Columns written for the Berkeley Daily Planet newspaper, Berkeley, CA
Portrait by John W. Pearson
CONTINUING QUESTIONS CONCERNING THE CHAUNCEY BAILEY MURDER
The tossing of the murder weapon by Mr. Broussard did not automatically link him directly to the murder of Chauncey Bailey, but the discovery of the weapon on a property reportedly “associated” with Your Black Muslim Bakery provided police with a link between the bakery and the murder. That immediately gave OPD investigators considerable leverage over the seven individuals arrested in the August 3rd police raids, the two people who were under warrant but eluded arrest, and anyone else associated with the bakery.
Mr. Broussard’s original confession—in which he absolved anyone else but himself of responsibility for or participation in Mr. Bailey’s murder—took other bakery members off the hook, at least for the time being. Was the Bey IV-Broussard jailhouse meeting then a “mistake” by police investigators, making them lose leverage against other bakery associates they earlier had? Or was obtaining the confession part of a police strategy to ramp up pressure on Mr. Broussard, forcing him to implicate other bakery associates, as his attorney is now doing? I don’t have any answers to those questions, but maybe that will become manifest as more things are revealed about the investigation.
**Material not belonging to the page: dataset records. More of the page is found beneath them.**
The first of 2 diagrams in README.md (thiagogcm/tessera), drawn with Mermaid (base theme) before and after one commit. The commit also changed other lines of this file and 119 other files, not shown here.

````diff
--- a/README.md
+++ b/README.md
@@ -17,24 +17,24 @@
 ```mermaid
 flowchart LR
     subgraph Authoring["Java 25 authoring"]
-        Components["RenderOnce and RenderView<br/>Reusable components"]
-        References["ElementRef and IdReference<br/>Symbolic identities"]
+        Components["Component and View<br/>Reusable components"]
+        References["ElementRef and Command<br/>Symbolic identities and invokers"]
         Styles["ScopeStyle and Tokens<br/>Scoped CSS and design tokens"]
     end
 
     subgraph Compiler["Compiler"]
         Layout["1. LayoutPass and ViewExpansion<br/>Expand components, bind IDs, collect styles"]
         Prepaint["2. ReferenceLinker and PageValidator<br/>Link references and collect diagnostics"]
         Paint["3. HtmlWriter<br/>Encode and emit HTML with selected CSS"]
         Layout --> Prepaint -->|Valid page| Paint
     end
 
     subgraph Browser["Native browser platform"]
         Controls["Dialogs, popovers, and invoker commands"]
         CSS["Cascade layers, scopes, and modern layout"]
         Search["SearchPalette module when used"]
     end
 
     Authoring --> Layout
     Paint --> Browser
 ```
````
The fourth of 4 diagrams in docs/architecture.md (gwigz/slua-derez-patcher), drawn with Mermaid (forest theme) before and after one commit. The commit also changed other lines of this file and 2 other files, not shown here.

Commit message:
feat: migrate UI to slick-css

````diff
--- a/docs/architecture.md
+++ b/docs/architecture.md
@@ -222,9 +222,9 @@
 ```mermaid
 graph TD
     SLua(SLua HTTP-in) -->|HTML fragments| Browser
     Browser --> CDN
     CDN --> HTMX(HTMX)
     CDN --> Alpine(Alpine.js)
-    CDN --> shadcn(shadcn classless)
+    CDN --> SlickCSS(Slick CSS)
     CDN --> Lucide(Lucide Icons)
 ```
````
Meanwhile, while we ought to listen to Mr. Broussard’s attorney, we ought to be careful about what we take for information, and what we take for spin.
Mr. Grim came into this case at a difficult time, with his client already having signed a confession, first, and then repudiating it by saying that police had beaten it out of him. Mr. Grim’s job, as a defense attorney charged with defending his client, has been to stir up as much doubt as he can about the original confession, and to try to point the finger of guilt away from Mr. Broussard. He has done a good job of it in a bad situation. But because Mr. Grim now infers that Mr. Bey IV may be “the main guy responsible for all of this” does not necessarily mean that Mr. Broussard believes that or will eventually testify to it, much less that it is actually true.
Let us boil down what we know or reasonably believe to be fact, at this point.
First, Chauncey Bailey was working on an article for the Oakland Post that was critical to certain members of Your Black Muslim Bakery, critical enough to anger them.
Second, the Bailey murder weapon was found by police on one of the premises associated with Your Black Muslim Bakery. (This a fact one can reasonably assume, since Mr. Grim has not disputed it.)
From these two sets of facts, many have concluded that one or more bakery associates killed Chauncey Bailey. Some—maybe many—have also concluded that the killings were ordered by top bakery officials.
But while those conclusions certainly could be true, the two sets of facts that we have earlier outlined don’t necessarily make those conclusions true.
While there is a likelihood that the presence of the murder weapon on bakery property means that someone associated with the bakery was responsible for Mr. Bailey’s murder, it does not leave out the possibility that the weapon was planted there after the shooting by someone not associated with the bakery, but who wanted to implicate the bakery. (I am not suggesting that this scenario is true; I am only trying to see what is proven, so far, by the facts and evidence on hand.)
In 1965, former Nation of Islam minister Malcolm X was shot and killed by three gunmen in the Audubon Ballroom in Harlem, New York. The gunmen, who were captured on the scene and identified by eyewitnesses to the shooting, were revealed to be members of the Nation of Islam. Because Malcolm X had left the Nation of Islam under difficult circumstances, and had been publicly feuding with the organization ever since, there was a widespread conclusion that Malcolm X’s murder was carried out under orders by top NOI officials.
But that, in fact, was never proven, and many of Malcolm X’s supporters now believe it not to be true.
In a note in Malcolm X’s autobiography, published after Malcolm X's death, co-author Alex Haley said that following his split with the Nation, Malcolm X had been poisoned during a trip to Europe. According to Mr. Haley, Malcolm X told him that while he (Malcolm) believed that NOI officials may have wanted him dead, he (Malcolm) did not believe the NOI had the capability of making an attack on European soil, and that there was a death plot against him from an entity with a longer reach.
From that revelation, many of Malcolm X’s supporters began to believe that Malcolm X’s assassination was ordered by some group or organization other than the NOI, which used NOI members to commit the act in order to throw suspicion on the NOI and away from the real perpetrators.